Apr 04 2017

Can Pets and Plants Co-Exist?

56

Yes, they can! Garden shops and catalogs are pretty good at telling you what kind of sun and water exposure a plant will need, when to sow and how to care for it, but they rarely tell if it’s safe for your pet. The best way to save your pet from poisoning is to know what plants are not safe and to keep them away from your pet’s reach. Here are the most common poisonous plants:
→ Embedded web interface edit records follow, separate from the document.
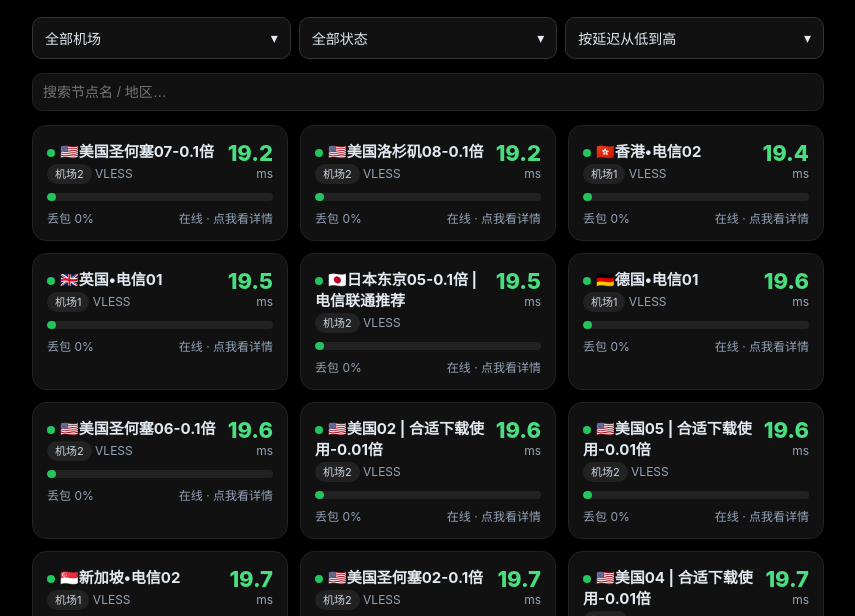
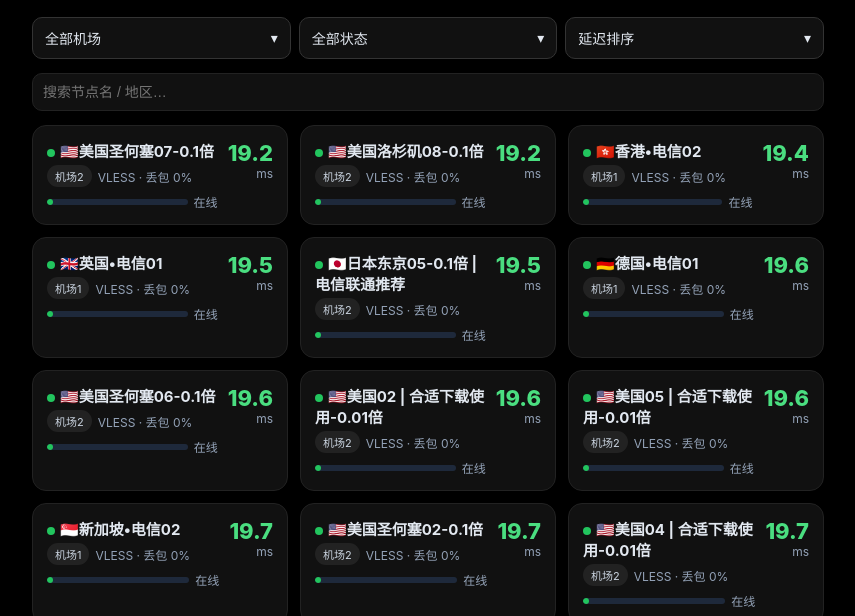
Before and after one commit to iewcxcx/node-dashboard, a plain HTML site: page index.html in a window 1280 px wide. Shown: the part 180-796 px from the top of the page, without its empty margins (212-1067 px from the left). Drawn offline with Linux system fonts and the light colour scheme.

Commit message:
Add files via upload

```diff
--- a/index.html
+++ b/index.html
@@ -25,12 +25,14 @@
   input{flex:1;min-width:160px}
   .grid{display:grid;grid-template-columns:repeat(3,1fr);gap:12px}
   @media (max-width:900px){.grid{grid-template-columns:repeat(2,1fr)}}
-  @media (max-width:700px){.grid{grid-template-columns:1fr}.stats{grid-template-columns:repeat(4,1fr);gap:6px}.stat{padding:8px 6px}.stat b{font-size:18px}.stat span{font-size:11px}.head-row{flex-direction:row;align-items:center;justify-content:space-between;flex-wrap:nowrap}.theme{order:0;align-self:auto;margin-top:0}.theme label{display:none}h1{font-size:20px}.theme-btn{min-width:104px}.controls{flex-direction:column}.controls input{flex:none;width:100%;min-width:0}.controls select{flex:none;width:100%;min-width:0}.filters select{font-size:13px;padding:10px 6px}}
+  @media (max-width:700px){.grid{grid-template-columns:1fr}.stats{grid-template-columns:repeat(4,1fr);gap:6px}.stat{padding:8px 6px}.stat b{font-size:18px}.stat span{font-size:11px}.upd-note{display:block}.head-row{flex-direction:row;align-items:center;justify-content:space-between;flex-wrap:nowrap}.theme{order:0;align-self:auto;margin-top:0}.theme label{display:none}h1{font-size:20px}.theme-btn{min-width:104px}.controls{flex-direction:column}.controls input{flex:none;width:100%;min-width:0}.controls select{flex:none;width:100%;min-width:0}.filters select{font-size:13px;padding:10px 6px}}
   .card{background:#111c33;border:1px solid #1e293b;border-radius:14px;padding:14px}
   .card.off{opacity:.65}
   .top{display:flex;justify-content:space-between;gap:10px;align-items:flex-start}
   .name{font-weight:700;font-size:15px}
-  .meta{color:#94a3b8;font-size:12px;margin-top:4px}
+  .meta{color:#94a3b8;font-size:12px;margin-top:4px;display:flex;align-items:center;gap:6px;flex-wrap:wrap}
+  .bar-inline{flex:1;min-width:48px;height:6px;border-radius:999px;background:#1e293b;overflow:hidden}
+  .bar-inline i{display:block;height:100%;border-radius:999px}
   .pill{font-size:11px;padding:3px 8px;border-radius:999px;background:#1e293b;color:#cbd5e1;white-space:nowrap}
   .lat{font-size:22px;font-weight:800;white-space:nowrap;text-align:right}
   .lat small{font-size:12px;font-weight:400;color:#94a3b8;display:block}
@@ -45,6 +47,7 @@
   .theme select{padding:7px 10px;font-size:13px;min-width:120px;flex:0}
   .theme-drop{position:relative}
   .theme-btn{display:flex;align-items:center;gap:6px;background:#111c33;color:#e2e8f0;border:1px solid #334155;border-radius:10px;padding:8px 12px;font-size:13px;cursor:pointer;min-width:110px;justify-content:space-between}
+  .theme-btn span:first-child{flex:1;min-width:0;overflow:hidden;text-overflow:ellipsis;text-align:left}
   .theme-list{display:none;position:absolute;right:0;top:calc(100% + 6px);background:#111c33;border:1px solid #334155;border-radius:12px;padding:4px;min-width:130px;z-index:20;box-shadow:0 8px 24px rgba(0,0,0,.4)}
   .theme-list.open{display:block}
   .theme-opt{display:flex;align-items:center;gap:8px;width:100%;text-align:left;background:transparent;color:#e2e8f0;border:none;border-radius:8px;padding:9px 10px;font-size:13px;cursor:pointer}
@@ -56,6 +59,8 @@
   body.black .theme-btn,body.black .theme-list{background:#111111;border-color:#333333}
   .drop{position:relative;flex:1;min-width:0}
   .drop-btn{display:flex;align-items:center;gap:6px;width:100%;background:#111c33;color:#e2e8f0;border:1px solid #334155;border-radius:10px;padding:10px 12px;font-size:14px;cursor:pointer;justify-content:space-between;white-space:nowrap;overflow:hidden}
+  .drop-btn span:first-child{flex:1;min-width:0;overflow:hidden;text-overflow:ellipsis;text-align:left}
+  .drop-btn span:last-child,.theme-btn span:last-child{flex:none}
   .drop-list{display:none;position:absolute;left:0;top:calc(100% + 6px);background:#111c33;border:1px solid #334155;border-radius:12px;padding:4px;min-width:100%;z-index:20;box-shadow:0 8px 24px rgba(0,0,0,.4)}
   .drop-list.open{display:block}
   .drop-opt{display:block;width:100%;text-align:left;background:transparent;color:#e2e8f0;border:none;border-radius:8px;padding:9px 10px;font-size:13px;cursor:pointer;white-space:nowrap}
@@ -134,10 +139,10 @@
       </div>
     </div>
     <div class="drop">
-      <button class="drop-btn" onclick="toggleDrop(event,'sort')"><span id="sortLabel">按延迟从低到高</span><span>▾</span></button>
+      <button class="drop-btn" onclick="toggleDrop(event,'sort')"><span id="sortLabel">延迟排序</span><span>▾</span></button>
       <div class="drop-list" id="list-sort">
-        <button class="drop-opt" onclick="pickSort('lat',this)">按延迟从低到高</button>
-        <button class="drop-opt" onclick="pickSort('name',this)">按名称排序</button>
+        <button class="drop-opt" onclick="pickSort('lat',this)">延迟排序</button>
+        <button class="drop-opt" onclick="pickSort('name',this)">名称排序</button>
       </div>
     </div>
   </div>
@@ -146,7 +151,7 @@
   </div>
 
   <div class="grid" id="list"></div>
-  <p class="sub" style="margin-top:14px">每小时自动测一次 · 延迟为 GitHub 机房到节点的 TCP 延迟，仅供参考 · 点一张卡片可以展开看延迟和丢包详情（只有 TCP 是实测的，ICMP、HTTP 没测）· 离线多为 Hysteria2（UDP），不一定是真死</p>
+  <p class="sub" style="margin-top:14px">每小时自动测一次 · 只确认节点是否在线 · 仅供参考</p>
 </div>
 <script>
 let data={nodes:[]};
@@ -174,7 +179,7 @@ const esc=s=>String(s??'').replace(/[&<>"']/g,c=>({'&':'&amp;','<':'&lt;','>':'&
 async function load(){
   const r=await fetch('results.json?'+Date.now());
   data=await r.json();
-  document.getElementById('updated').textContent='更新时间：'+data.updated_at+'（每小时自动测一次）';
+  document.getElementById('updated').innerHTML='更新时间：'+data.updated_at+'<span class="upd-note">（每小时自动测一次）</span>';
   document.getElementById('total').textContent=data.total;
   document.getElementById('online').textContent=data.online;
   document.getElementById('offline').textContent=data.offline;
@@ -236,10 +241,8 @@ function render(){
     const pct=n.online?Math.min(100,Math.max(4,(n.latency_ms||0)/500*100)):0;
     return `<div class="card${n.online?'':' off'}" onclick="this.querySelector('.detail').classList.toggle('open')">
       <div class="top"><div><div class="name"><span class="dot" style="background:${barColor(n.latency_ms,n.online)}"></span>${esc(n.name)}</div>
-      <div class="meta"><span class="pill">${esc(n.source)}</span> ${esc(n.proto.toUpperCase())}</div></div>
+      <div class="meta"><span class="pill">${esc(n.source)}</span> ${esc(n.proto.toUpperCase())} · 丢包 ${esc(n.loss)}% <span class="bar-inline"><i style="width:${pct}%;background:${barColor(n.latency_ms,n.online)}"></i></span> ${n.online?'在线':'离线'}</div></div>
       <div class="lat ${c}">${n.online?n.latency_ms+'<small>ms</small>':'离线'}</div></div>
-      <div class="bar"><i style="width:${pct}%;background:${barColor(n.latency_ms,n.online)}"></i></div>
-      <div class="foot"><span>丢包 ${esc(n.loss)}%</span><span>${n.online?'在线':'离线'} · 点我看详情</span></div>
       ${detailHtml(n)}
     </div>`;
   }).join(''):'<div class="empty">没有匹配的节点，先等第一次探测跑完。</div>';
```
Lilies – Highly toxic to cats. Ingestion of very small amounts of the plant, or even the pollen, could result in severe kidney damage and possibly death.
Marijuana – Can result in depression of the central nervous system and incoordination, as well as vomiting, diarrhea, drooling, increased heart rate, and even seizure and coma.
Sago Palm – All parts are poisonous, but the seeds or “nuts” contain the largest amount of toxin. Ingestion of just one or two seeds can result in very serious effects, include vomiting, diarrhea, depression, seizures and liver failure.
Tulip/Narcissus bulbs – Contain toxins that can cause intense gastrointestinal irritation, drooling, loss of appetite, depression of the central nervous system, convulsions and cardiac abnormalities.
Azalea/Rhododendron – Contain substances know as grayantoxins, which can produce vomiting, drooling, diarrhea, weakness and depression of the central nervous system. Severe case could lead to coma and death.
Oleander – All parts are considered to be toxic, as they have the potential to cause serious effects – including gastrointestinal irritations, abnormal heart function, hypothermia and even death.
Castor Bean – Contains ricin, a highly toxic protein that can produce severe abdominal pain, drooling, vomiting, diarrhea, excessive thirst, weakness and loss of appetite. Severe cases of poisoning can result in dehydration, muscle twitching, tremors, seizures, coma and death.
Cyclamen – Contain cyclamine, but the highest concentration of this toxic component is typically located in the root portion of the plant. If consumed, it can produce significant gastrointestinal irritation and intense vomiting. Fatalities have also been reported in some cases.
Kalanchoe – This plant contains components that can produce gastrointestinal irritation, as well as those that are toxic to the heart, and can seriously affect cardiac rhythm and rate.
Yew – Contains a toxin known as taxine, which causes central nervous system effects such as trembling, incoordination, and difficulty breathing. It can also cause significant gastrointestinal irritation and cardiac failure, which can result in death.
Amaryllis – Common garden plants popular around Easter, contains toxins that can cause vomiting, depression, diarrhea, abdominal pain, hypersalivation, anorexia and tremors.
Autumn Crocus – Can result in oral irritation, bloody vomiting, diarrhea, shock, multi-organ damage and bone marrow suppression.
Chrysanthemum – Contain pyrethrins that may produce gastrointestinal upset, including drooling, vomiting and diarrhea, if eaten. In certain cases depression and loss of coordination may also develop if enough of the plant is consumed.
English Ivy – Contains triterpenoid saponins that, should pets ingest, can result in vomiting, abdominal pain, hypersalivation and diarrhea.
Peace Lily and Schefflera – Contains calcium oxalate crystals that can cause oral irritation, excessive drooling, vomiting, difficulty in swallowing and intense burning and irritation of the mouth, lips and tongue.
Pothos – If chewed or ingested, can cause significant mechanical irritation and swelling of the oral tissues and other parts of the gastrointestinal tract.
Please note that this plant list is not meant to be all-inclusive, but rather a compilation of the most frequently encountered plants. Always find out if each specific plant you have is safe for your pet.

longwoodvc | Alerts & News

In the News